You also begin to see parallels between the show and westerns. A rough, gunslinging antihero wandering with his young ward (more on that later) could happen just as easily on the American frontier as in a galaxy far, far away.
Episodes 4, 5, and 6 are often those criticized for being slow. Each has the self-contained plot of a classic western, and they build the characters of the Mandalorian and the Child out significantly. The Child (called Baby Yoda by the internet) is instantly presented as curious but powerful. We learn over these episodes that some people are good and will want to help the Child, while others will want to control it. We also see it wander, learn, and explore on its own. The Child is ripped away from a peaceful life due to these pursuers in episode 4, and then learns about the cruelness of the world through classic western plots like a manhunt in the desert with a shifty, unknown partner, and a prison break where no one can trust anyone.
These episodes are an homage to the western genre, and they help develop the relationship between the Mandalorian and the Child. They don’t tell us that much about the plot, but that isn’t the point.
We see this father-son dynamic play out as the Mandalorian gradually learns how to care for the Child, and learns how his actions can affect it. We see growth in his character without ever seeing his face. This is another western-influenced element. The grim-faced cowboy wanders into town, and gradually is softened by someone he saw as a burden. This show simply replaces a sour visage with a metal bucket.
The action of the show is also fantastic. We see a live-action Star Wars that feels much more personal, and smaller than other live-action entrants into the series. Punches and kicks aren’t Force enhanced, and brawls happen in the street rather than a high tower. Stealth means actually sneaking around and staying out of sight, and combat is brutal. There’s much less flipping about with laser swords. The fact that so much of the series involves small fights means that the occasional major set piece (which only appears every other episode or so) feels truly special. Demonstrations of jetpacks, the Force, and TIE fighters feel incredibly powerful when juxtaposed with the more traditional action scenes.
There’s a lot to love in “The Mandalorian.” Don’t assume it doesn’t have depth or creativity just because it’s Star Wars. It was created by Jon Favreau, who directed the first “Iron Man,” “Chef” (2014), and “Elf” (2003). Its writer, Dave Filoni, wrote “Star Wars: The Clone Wars,” and worked on “Avatar the Last Airbender.” These guys know how to make something with action that is about more than action.

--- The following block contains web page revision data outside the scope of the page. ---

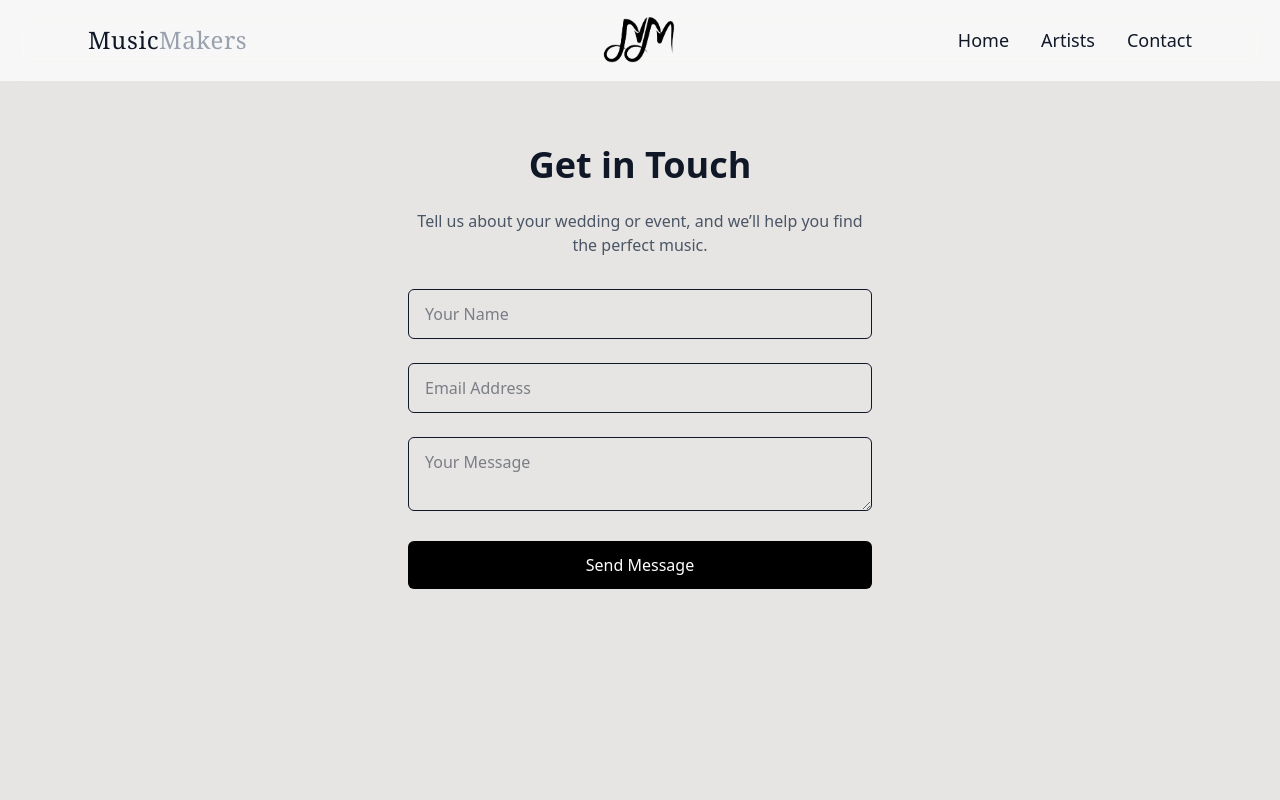
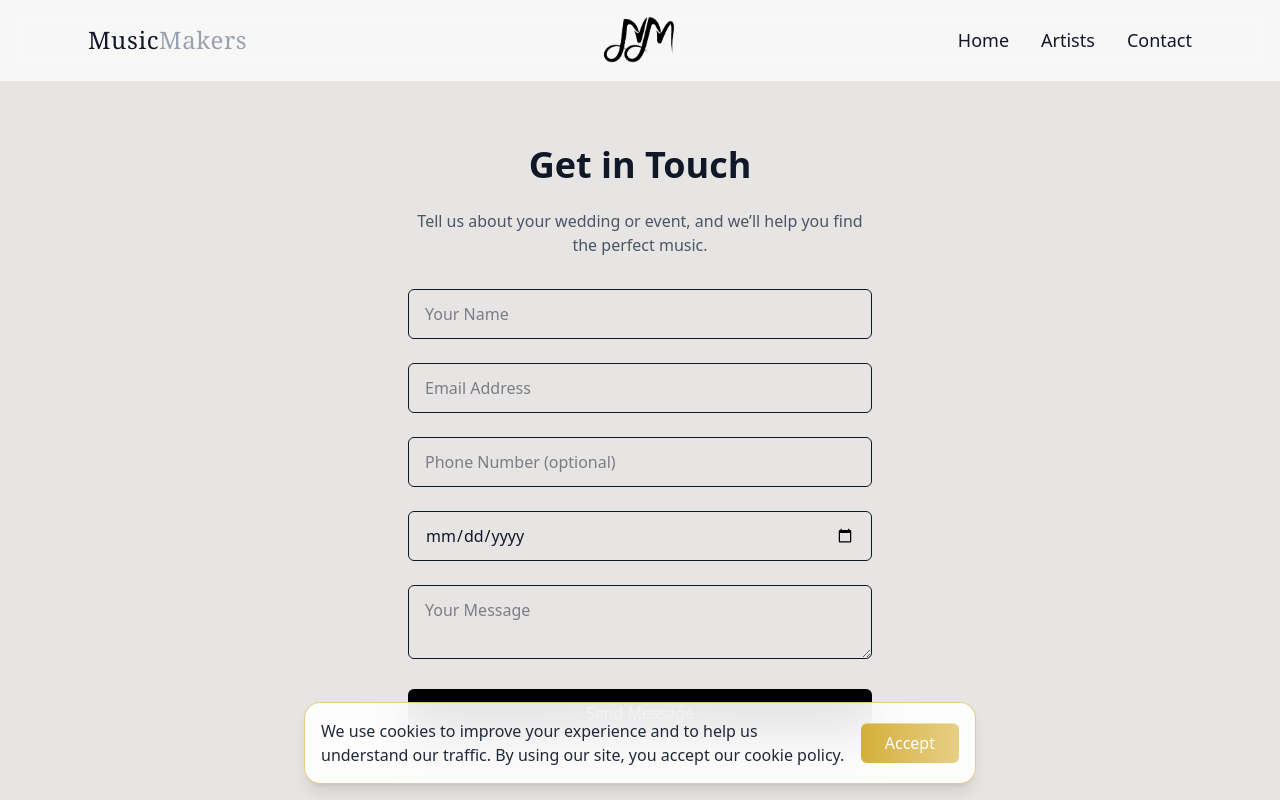
Before and after one commit to jjgray90/music-makers, a Next.js app: page /contact in a window 1280 px wide. Shown: the top 800 px of the page. Built offline with nearby package versions, Linux system fonts and the light colour scheme.

Commit message:
cookie bar and styling

```diff
--- a/app/contact/page.tsx
+++ b/app/contact/page.tsx
@@ -1,46 +1,121 @@
-"use client"; // Client Component (form interactivity)
+"use client";
 
 import { useState } from "react";
 
 export default function ContactPage() {
   const [submitted, setSubmitted] = useState(false);
+  const [loading, setLoading] = useState(false);
 
-  const handleSubmit = (e: React.FormEvent<HTMLFormElement>) => {
+  // Form fields
+  const [name, setName] = useState("");
+  const [email, setEmail] = useState("");
+  const [message, setMessage] = useState("");
+  const [phone, setPhone] = useState(""); // optional
+  const [date, setDate] = useState(""); // optional
+
+  const handleSubmit = async (e: React.FormEvent<HTMLFormElement>) => {
     e.preventDefault();
-    setSubmitted(true);
+    setLoading(true);
+
+    const payload = {
+      artist: "General Enquiry", // fits your existing API route
+      name,
+      email,
+      phone,
+      date,
+      message,
+    };
+
+    const res = await fetch("/api/send-enquiry", {
+      method: "POST",
+      headers: { "Content-Type": "application/json" },
+      body: JSON.stringify(payload),
+    });
+
+    setLoading(false);
+
+    if (res.ok) {
+      setSubmitted(true);
+      setName("");
+      setEmail("");
+      setPhone("");
+      setDate("");
+      setMessage("");
+    } else {
+      alert("Something went wrong sending your message.");
+    }
   };
 
   return (
     <section className="max-w-lg mx-auto px-6 py-16 text-center">
       <h1 className="text-4xl font-semibold mb-6">Get in Touch</h1>
       <p className="text-gray-600 mb-8">
-        Tell us about your wedding or event, and we’ll help you find the perfect music.
+        Tell us about your wedding or event, and we’ll help you find the perfect
+        music.
       </p>
 
       {!submitted ? (
         <form onSubmit={handleSubmit} className="space-y-6 text-left">
+          {/* Name */}
           <input
             className="w-full border rounded-md px-4 py-3 focus:outline-none focus:ring-2 focus:ring-black"
             placeholder="Your Name"
             required
+            value={name}
+            onChange={(e) => setName(e.target.value)}
           />
+
+          {/* Email */}
           <input
             type="email"
             className="w-full border rounded-md px-4 py-3 focus:outline-none focus:ring-2 focus:ring-black"
             placeholder="Email Address"
             required
+            value={email}
+            onChange={(e) => setEmail(e.target.value)}
           />
+
+          {/* Phone (optional) */}
+          <input
+            type="tel"
+            className="w-full border rounded-md px-4 py-3 focus:outline-none focus:ring-2 focus:ring-black"
+            placeholder="Phone Number (optional)"
+            value={phone}
+            onChange={(e) => setPhone(e.target.value)}
+          />
+
+          {/* Event Date (optional) */}
+          <input
+            type="date"
+            className="w-full max-w-full min-w-0 border rounded-md px-4 py-3 focus:outline-none focus:ring-2 focus:ring-black"
+            placeholder="Event Date (optional)"
+            value={date}
+            onChange={(e) => setDate(e.target.value)}
+          />
+
+          {/* Message */}
           <textarea
             className="w-full border rounded-md px-4 py-3 focus:outline-none focus:ring-2 focus:ring-black"
             placeholder="Your Message"
             required
+            value={message}
+            onChange={(e) => setMessage(e.target.value)}
           />
-          <button type="submit" className="w-full bg-black text-white py-3 rounded-md transition-colors hover:bg-gray-800">
-            Send Message
+
+          {/* Submit */}
+          <button
+            type="submit"
+            disabled={loading}
+            className={`w-full bg-black text-white py-3 rounded-md transition-colors
+              hover:bg-gray-800 cursor-pointer disabled:opacity-50`}
+          >
+            {loading ? "Sending..." : "Send Message"}
           </button>
         </form>
       ) : (
-        <p className="text-lg text-green-600 font-medium mt-8">Thanks for reaching out! We’ll get back to you soon.</p>
+        <p className="text-lg text-green-600 font-medium mt-8">
+          Thanks for reaching out! We’ll get back to you soon.
+        </p>
       )}
     </section>
   );
--- a/app/layout.tsx
+++ b/app/layout.tsx
@@ -1,6 +1,7 @@
 import "./globals.css";
 import { Navbar } from "@/components/Navbar";
 import { Footer } from "@/components/Footer";
+import CookieConsent from "@/components/CookieConsent";
 
 export const metadata = {
   title: "Music Makers | Wedding Music Agency",
@@ -13,6 +14,7 @@ export default function RootLayout({ children }: { children: React.ReactNode })
       <body className="bg-white text-gray-900 font-sans">
         <Navbar />
         <main className="min-h-screen">{children}</main>
+        <CookieConsent />
         <Footer />
       </body>
     </html>
--- a/components/ArtistCarousel.tsx
+++ b/components/ArtistCarousel.tsx
@@ -90,7 +90,7 @@ export function ArtistCarousel({ images }: Props) {
       <button
         onClick={scrollPrev}
         className="absolute left-4 top-1/2 -translate-y-1/2 bg-white/80 backdrop-blur-md text-black
-        px-3 py-2 rounded-full hover:bg-white transition z-20"
+        px-3 py-2 rounded-full hover:bg-white transition z-20 cursor-pointer"
         aria-label="Previous"
       >
         ‹
@@ -99,7 +99,7 @@ export function ArtistCarousel({ images }: Props) {
       <button
         onClick={scrollNext}
         className="absolute right-4 top-1/2 -translate-y-1/2 bg-white/80 backdrop-blur-md text-black
-        px-3 py-2 rounded-full hover:bg-white transition z-20"
+        px-3 py-2 rounded-full hover:bg-white transition z-20 cursor-pointer"
         aria-label="Next"
       >
         ›
@@ -112,7 +112,7 @@ export function ArtistCarousel({ images }: Props) {
             <button
               key={i}
               onClick={() => scrollTo(i)}
-              className={`relative w-20 h-20 md:w-24 md:h-24 rounded-xl overflow-hidden border-2 transition
+              className={`relative w-20 h-20 md:w-24 md:h-24 rounded-xl cursor-pointer overflow-hidden border-2 transition
                 ${i === selectedIndex ? "border-black" : "border-transparent"}`}
             >
               <Image
--- a/components/ContactForm.tsx
+++ b/components/ContactForm.tsx
@@ -5,14 +5,52 @@ import { useState } from "react";
 export function ContactForm() {
   const [submitted, setSubmitted] = useState(false);
 
-  const handleSubmit = (e: React.FormEvent<HTMLFormElement>) => {
+  // Form fields
+  const [name, setName] = useState("");
+  const [email, setEmail] = useState("");
+  const [message, setMessage] = useState("");
+  const [phone, setPhone] = useState(""); // optional
+  const [date, setDate] = useState(""); // optional
+
+  const [loading, setLoading] = useState(false);
+
+  const handleSubmit = async (e: React.FormEvent) => {
     e.preventDefault();
-    setSubmitted(true);
+    setLoading(true);
+
+    // Contact page doesn’t tie to an artist, so we send "General Enquiry"
+    const payload = {
+      artist: "General Enquiry",
+      name,
+      email,
+      phone,
+      date,
+      message,
+    };
+
+    const res = await fetch("/api/send-enquiry", {
+      method: "POST",
+      headers: { "Content-Type": "application/json" },
+      body: JSON.stringify(payload),
+    });
+
+    setLoading(false);
+
+    if (res.ok) {
+      setSubmitted(true);
+      setName("");
+      setEmail("");
+      setMessage("");
+      setPhone("");
+      setDate("");
+    } else {
+      alert("Sorry, something went wrong sending your message.");
+    }
   };
 
   if (submitted) {
     return (
-      <p className="text-lg text-green-600 font-medium mt-8">
+      <p className="text-lg text-green-600 font-medium mt-8 text-center">
         Thank you — we’ll be in touch soon!
       </p>
     );
@@ -23,28 +61,60 @@ export function ContactForm() {
       onSubmit={handleSubmit}
       className="space-y-6 max-w-md mx-auto mt-8 text-left"
     >
+      {/* Name */}
       <input
         type="text"
         placeholder="Your Name"
         required
+        value={name}
+        onChange={(e) => setName(e.target.value)}
         className="w-full border rounded-md px-4 py-3 focus:outline-none focus:ring-2 focus:ring-black"
       />
+
+      {/* Email */}
       <input
         type="email"
         placeholder="Email Address"
         required
+        value={email}
+        onChange={(e) => setEmail(e.target.value)}
         className="w-full border rounded-md px-4 py-3 focus:outline-none focus:ring-2 focus:ring-black"
       />
+
+      {/* Phone (optional) */}
+      <input
+        type="tel"
+        placeholder="Phone Number (optional)"
+        value={phone}
+        onChange={(e) => setPhone(e.target.value)}
+        className="w-full border rounded-md px-4 py-3 focus:outline-none focus:ring-2 focus:ring-black"
+      />
+
+      {/* Event Date (optional) */}
+      <input
+        type="date"
+        placeholder="Event Date (optional)"
+        value={date}
+        onChange={(e) => setDate(e.target.value)}
+        className="w-full border rounded-md px-4 py-3 focus:outline-none focus:ring-2 focus:ring-black"
+      />
+
+      {/* Message */}
       <textarea
         placeholder="Tell us about your event..."
         required
+        value={message}
+        onChange={(e) => setMessage(e.target.value)}
         className="w-full border rounded-md px-4 py-3 h-32 focus:outline-none focus:ring-2 focus:ring-black"
       />
+
+      {/* Button */}
       <button
         type="submit"
-        className="w-full bg-black text-white py-3 rounded-md transition-colors hover:bg-gray-800"
+        disabled={loading}
+        className="w-full bg-black text-white py-3 rounded-md transition-colors hover:bg-gray-800 cursor-pointer disabled:opacity-50"
       >
-        Send Message
+        {loading ? "Sending..." : "Send Message"}
       </button>
     </form>
   );
--- /dev/null
+++ b/components/CookieConsent.tsx
@@ -0,0 +1,66 @@
+"use client";
+
+import { useEffect, useState } from "react";
+
+export default function CookieConsent() {
+  const [visible, setVisible] = useState(false);
+
+  useEffect(() => {
+    const consent = localStorage.getItem("cookie-consent");
+    if (!consent) {
+      setTimeout(() => setVisible(true), 1000); // delay for elegance
+    }
+  }, []);
+
+  const acceptCookies = () => {
+    localStorage.setItem("cookie-consent", "accepted");
+    setVisible(false);
+
+    // TODO
+    // Enable GA4 if installed later
+    // if (typeof window !== "undefined" && (window as any).gtag) {
+    //   (window as any).gtag("consent", "update", {
+    //     ad_storage: "granted",
+    //     analytics_storage: "granted",
+    //   });
+    // }
+  };
+
+  if (!visible) return null;
+
+  return (
+    <div
+      className="
+        fixed bottom-4 left-1/2 -translate-x-1/2
+        w-[92%] max-w-2xl
+        bg-white/90 backdrop-blur-xl
+        border border-[#d4af37]/60
+        rounded-2xl
+        p-4
+        shadow-lg
+        flex flex-col md:flex-row items-center justify-between gap-3
+        z-9999
+        animate-fade-in
+      "
+    >
+      <p className="text-gray-800 text-center md:text-left">
+        We use cookies to improve your experience and to help us understand our
+        traffic. By using our site, you accept our cookie policy.
+      </p>
+
+      <button
+        onClick={acceptCookies}
+        className="
+          px-6 py-2 rounded-md text-white font-medium
+          bg-linear-to-r from-[#d4af37] to-[#e7d083]
+          shadow-[inset_0_1px_0_rgba(255,255,255,0.4)]
+          hover:brightness-110 transition
+          cursor-pointer
+          whitespace-nowrap
+        "
+      >
+        Accept
+      </button>
+    </div>
+  );
+}
```
Also changed, not shown: components/StickyBookingBar.tsx (+6 -10 lines).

The show certainly has action, and it is Star Wars, but there’s more to it than that. It’s a show about identity and fatherhood, and it recognizes the history of filmmaking and Star Wars.
You don’t have to like it, but there’s more to it than “pew pew lasers.”